I'll provide an example, without naming the source (although, be certain, The Bible and Discipleship constitute its subtitle).
"Discipleship requires a whole new conversation in a church that has been too long accomodationist and at ease in the dominant values of culture that fly in the face of the purposes of God... Such disciplines intend and permit a drastic reorienting of one's life, an embrace of new practices, and most particularly, a departure from other loyalties that have seemed both legitimate and convenient" (pp. 95-96).
At first glance, this quotation offers some helpful background for a theology of discipleship.
- First, it is the work of the church--ideally the Christian church.
- Second, it calls the church out from the ideology of its larger culture.
- Thirdly, being called out implies certain practices, called disciplines, that contrast church members from the common taxpayer in Cook County.
- Finally, what sustains this distinct lifestyle is a greater loyalty to God than the gods of convenience and popular opinion.
Later the author lists, with little definition, the "practices" of a disciple--teaching, fellowship, breaking of bread, and prayer--as observed in Acts 2:42. Shortly thereafter, the chapter ends, as does the book's explicit teaching on discipleship. Next chapter: Citizens versus consumers.
To be fair, this is one example, but I run up against this time and time again when looking for specific, practical guidance on a given topic. The fine art of joining theological foundation with practical application rarely surfaces in printable form. Moralism abounds in the Christian bookstore. Scholasticism reigns in the Seminary library.
What I'm looking for is a text that blends truth with exhortation. Maybe I'm looking too hard.

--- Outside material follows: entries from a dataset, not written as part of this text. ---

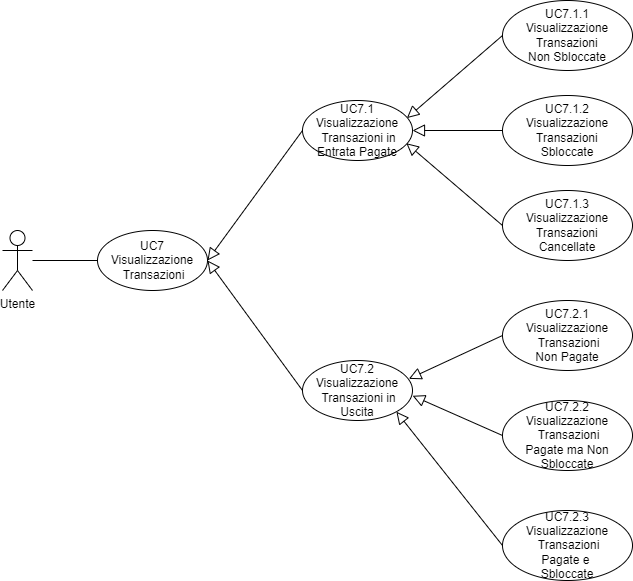
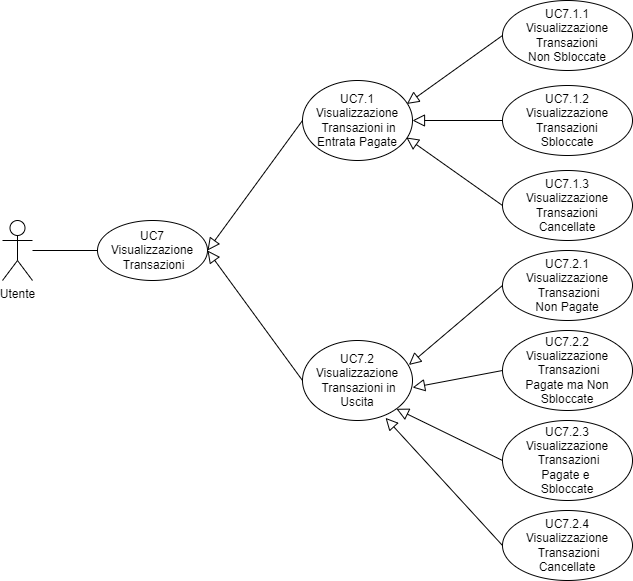
fix tabelle

diff --git a/src/analisi_dei_requisiti/sezioni/requisiti.tex b/src/analisi_dei_requisiti/sezioni/requisiti.tex
@@ -55,6 +55,22 @@ Il gruppo \groupName{} per classificare e assegnare i requisiti del capitolato h
         R2F8.2 & Obbligatorio & Il proprietario dell'ordine deve poter visualizzare le transazioni in uscita. & UC7.2 \\
         R1F8.2.1 & Desiderabile & Il proprietario dell'ordine deve poter visualizzare le transazioni in uscita non pagate. & UC7.2.1 \\
         R2F8.2.2 & Desiderabile & Il proprietario dell'ordine deve poter visualizzare le transazioni in uscita pagate ma non sbloccate. & UC7.2.2 \\
+    \end{tabular}
+\end{table}
+\begin{center}
+    \textit{\small Continua nella pagina successiva}
+\end{center} 
+\begin{table}[H]
+    \centering
+    \renewcommand{\arraystretch}{1.8}
+    \rowcolors{2}{green!100!black!40}{green!100!black!30}
+    \begin{tabular}{c | c | p{6cm} | c}
+        \rowcolor[HTML]{125E28} 
+        \multicolumn{1}{c}{\color[HTML]{FFFFFF} \textbf{Codice}} & 
+		\multicolumn{1}{c}{\color[HTML]{FFFFFF} \textbf{Classificazione}} & 
+		\multicolumn{1}{c}{\color[HTML]{FFFFFF} \textbf{Descrizione}} & 
+		\multicolumn{1}{c}{\color[HTML]{FFFFFF} \textbf{Fonti}} \\
+        \hline
         R1F8.2.3 & Desiderabile & Il proprietario dell'ordine deve poter visualizzare le transazioni in uscita pagate e sbloccate. & UC7.2.3 \\
         R1F8.2.4 & Desiderabile & Il proprietario dell'ordine deve poter visualizzare le transazioni in uscita cancellate. & UC7.2.4 \\
         R2F9 & Desiderabile & Si deve convertire l'ammontare depositato sullo smart contract in stable coin. & Capitolato \\
@@ -100,22 +116,6 @@ Il gruppo \groupName{} per classificare e assegnare i requisiti del capitolato h
         R1V3 & Obbligatorio & L'applicazione per l'interazione con la piattaforma dev'essere sviluppata attraverso l'uso di tecnologie web. & Capitolato \\ 
         R2V4 & Desiderabile & La blockchain di riferimento scelta sarà Fantom. & Verbale Esterno 10.11.21 \\
         R3V5 & Opzionale & L'applicativo deve essere utilizzabile anche da dispositivi mobili, come smartphone e tablet. & Capitolato \\                       
-    \end{tabular}
-\end{table}
-\begin{center}
-    \textit{\small Continua nella pagina successiva}
-\end{center}
-\begin{table}[H]
-    \centering
-    \renewcommand{\arraystretch}{1.8}
-    \rowcolors{2}{green!100!black!40}{green!100!black!30}
-    \begin{tabular}{c | c | p{6cm} | c}
-        \rowcolor[HTML]{125E28} 
-        \multicolumn{1}{c}{\color[HTML]{FFFFFF} \textbf{Codice}} & 
-		\multicolumn{1}{c}{\color[HTML]{FFFFFF} \textbf{Classificazione}} & 
-		\multicolumn{1}{c}{\color[HTML]{FFFFFF} \textbf{Descrizione}} & 
-		\multicolumn{1}{c}{\color[HTML]{FFFFFF} \textbf{Fonti}} \\
-        \hline
         R1V6 & Obbligatorio & Gli smart contract verranno sviluppati in Solidity. & Capitolato \\
         R1V7 & Obbligatorio & Il front-end dell'applicazione verrà sviluppato in React. & Capitolato \\ 
     \end{tabular}

diff --git a/src/analisi_dei_requisiti/sezioni/casi_uso.tex b/src/analisi_dei_requisiti/sezioni/casi_uso.tex
@@ -398,7 +398,7 @@ L'utente generico ha poi due specializzazioni possibili: l'utente proprietario d
 \subsubsection{UC7.2 - Visualizza Transazioni In Uscita}
 
 \begin{itemize}
-    \item Attore primario: utente generico;
+    \item Attore primario: utente proprietario dell'ordine;
     \item Precondizioni: l'utente ha selezionato le transazioni in uscita;
     \item Postcondizioni: l'utente ha visualizzato le transazioni in uscita;
     \item Scenario principale: l'utente sceglie le transazioni in uscita per essere visualizzate;
@@ -413,7 +413,7 @@ L'utente generico ha poi due specializzazioni possibili: l'utente proprietario d
 \subsubsection{UC7.2.1 - Visualizza Transazioni Non Pagate}
 
 \begin{itemize}
-    \item Attore primario: utente generico;
+    \item Attore primario: utente proprietario dell'ordine;
     \item Precondizioni: l'utente ha selezionato visualizza transazioni non pagate;
     \item Postcondizioni: l'utente ha visualizzato la lista di transazioni non pagate;
     \item Scenario principale: l'utente visualizza la lista di transazioni non pagate.
@@ -422,7 +422,7 @@ L'utente generico ha poi due specializzazioni possibili: l'utente proprietario d
 \subsubsection{UC7.2.2 - Visualizza Transazioni Pagate Ma Non Sbloccate}
 
 \begin{itemize}
-    \item Attore primario: utente generico;
+    \item Attore primario: utente proprietario dell'ordine;
     \item Precondizioni: l'utente ha selezionato visualizza transazioni pagate ma non sbloccate;
     \item Postcondizioni: l'utente ha visualizzato la lista di transazioni pagate pagate ma non sbloccate;
     \item Scenario principale: l'utente visualizza la lista di transazioni pagate pagate ma non sbloccate.
@@ -431,15 +431,22 @@ L'utente generico ha poi due specializzazioni possibili: l'utente proprietario d
 \subsubsection{UC7.2.3 - Visualizza Transazioni Pagate e Sbloccate}
 
 \begin{itemize}
-    \item Attore primario: utente generico;
+    \item Attore primario: utente proprietario dell'ordine;
     \item Precondizioni: l'utente ha selezionato visualizza transazioni pagate e sbloccate;
     \item Postcondizioni: l'utente ha visualizzato la lista di transazioni pagate e sbloccate;
     \item Scenario principale: l'utente visualizza la lista di transazioni pagate e sbloccate.
 \end{itemize}
 
-\subsection{UC8 - Rimborso}
+\subsubsection{UC7.2.4 - Visualizza Transazioni Cancellate}
 
-%serve diagramma?
+\begin{itemize}
+    \item Attore primario: utente proprietario dell'ordine;
+    \item Precondizioni: l'utente ha selezionato visualizza transazioni cancellate;
+    \item Postcondizioni: l'utente ha visualizzato la lista di transazioni cancellate;
+    \item Scenario principale: l'utente visualizza la lista di transazioni cancellate.
+\end{itemize}
+
+\subsection{UC8 - Rimborso}
 
 \begin{itemize}
     \item Attore primario: utente proprietario dell'ordine, utente venditore;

"Therefore, go and make disciples of all the nations...teaching them to obey all that I've commanded you..." (Matthew 28:19-20).